In 2012, alongside our partner NESRI, we launched a campaign for a People's Budget with the goal of flipping the script on our state budget and revenue policies: Starting with a participatory assessment of people's fundamental needs, then equitably raising the revenue required to meet those needs. That summer, we held a People's Convention for Human Rights that brought 500 people together in Burlington, inspiring allies in Maine and Pennsylvania to start their own campaigns and form the Health Care is a Human Right Collaborative.
But our fight for health care and human dignity ran into powerful opposition. Over the course of 2012 - 2014, we faced a powerful counteroffensive by the health insurance industry, big businesses, and the wealthiest people in our state to abandon health care reform efforts and defend low tax rates for corporations and the wealthy.
In December 2014, the counteroffensive bore fruit when then-governor Peter Shumlin announced that he would abandon universal health care in Vermont, caving to pressure from big business and the wealthy. The next day, the Health Care is a Human Right Campaign held a rally on the statehouse steps, with dozens of working-class people burning our health care bills and calling on legislators to lead in the governor's absence.
Governor Shumlin released his long-delayed health care financing plan on the last day of 2014. He gave himself an out by proposing a lopsided payroll tax that would have hurt small businesses, but even with this easily-addressed inequity, the plan he abandoned would have reduced health care costs for 93 percent of Vermont families.
The Health Care is a Human Right Campaign kicked off the 2015 legislative session with a rally inside the statehouse, as hundreds of people called on lawmakers to implement a financing bill for universal health care. Twenty-nine people were arrested in a powerful sit-in on the statehouse floor.
The following month, the Campaign released our own Equitable Financing Plan for Vermont's Universal Health Care System, addressing inequities in the Shumlin administration's plan, along with a support letter signed by 100 economists and a House bill co-sponsored by nine representatives. But with legislative leadership falling in line behind their governor, the bill failed to move forward, bringing to a close an important chapter in Vermont history and the national movement for a public health care system.

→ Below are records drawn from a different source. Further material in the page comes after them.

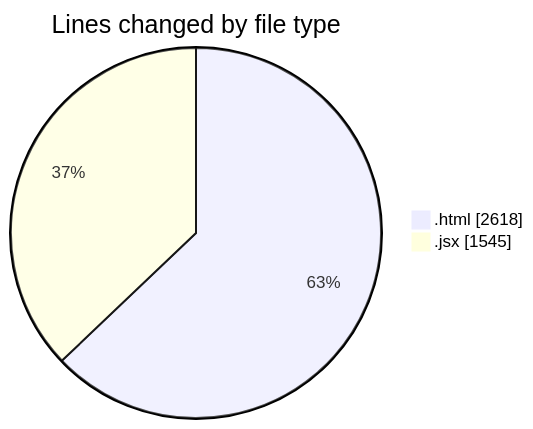
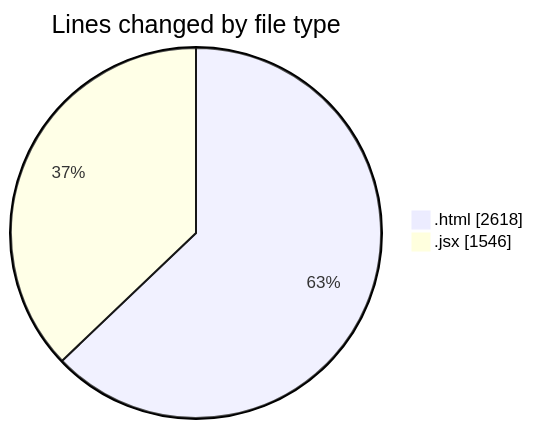
One commit to nxtqubesakshisongat/code-tracking changed the first of 2 diagrams in 2025-08-08/nxtqube_webapp/README.md. Above: the diagram before and after it, drawn with Mermaid. The commit also changed other lines of this file and 1 other file, not shown here.

````diff
--- a/2025-08-08/nxtqube_webapp/README.md
+++ b/2025-08-08/nxtqube_webapp/README.md
@@ -22,6 +22,6 @@
 ```mermaid
 pie showData
 title Lines changed by file type
 ".html" : 2618
-".jsx" : 1545
+".jsx" : 1546
 ```
````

With the election of Donald Trump in 2016 and new threats to Medicaid and other public health care programs, we re-launched the Health Care is a Human Right Campaign with a sign-on letter from over 20 Vermont labor and community organizations urging our lawmakers to pick up the torch on universal healthcare.
The Campaign focused our attention on organizing against annual health insurance rate hikes at the Green Mountain Care Board and supporting nurses and health care workers to become an effective counterweight to the growing power of Vermont's big hospital networks. Through our efforts, hundreds of people walked the picket line with health care workers, submitted public comment, and called on the Green Mountain Care Board to stay true to its mission of protecting the public good as it regulates health care actors.
In 2018, we began to focus on organizing Medicaid recipients with a "March for Medicaid" march and rally in St. Johnsbury, bringing 200 people together to call on lawmakers to protect and expand Medicaid in the face of growing threats at a national level.
VWC members kicked off 2019 with a successful push for lawmakers to double the adult Medicaid dental benefit. In June, our members in Barre hosted the second March for Medicaid, bringing hundreds of people together to share stories and build political will for lawmakers to use Medicaid as the foundation for a renewed move towards universal health care.
This fall, we held five health care forums across the state, bringing 200 people together to build support for our Health Care is a Human Right 2020 Platform and Pledge. We're currently gearing up for a Medicaid Assembly at the Statehouse on January 28th, 2020 to meet with lawmakers and ask for their support on the pledge - Hope to see you there!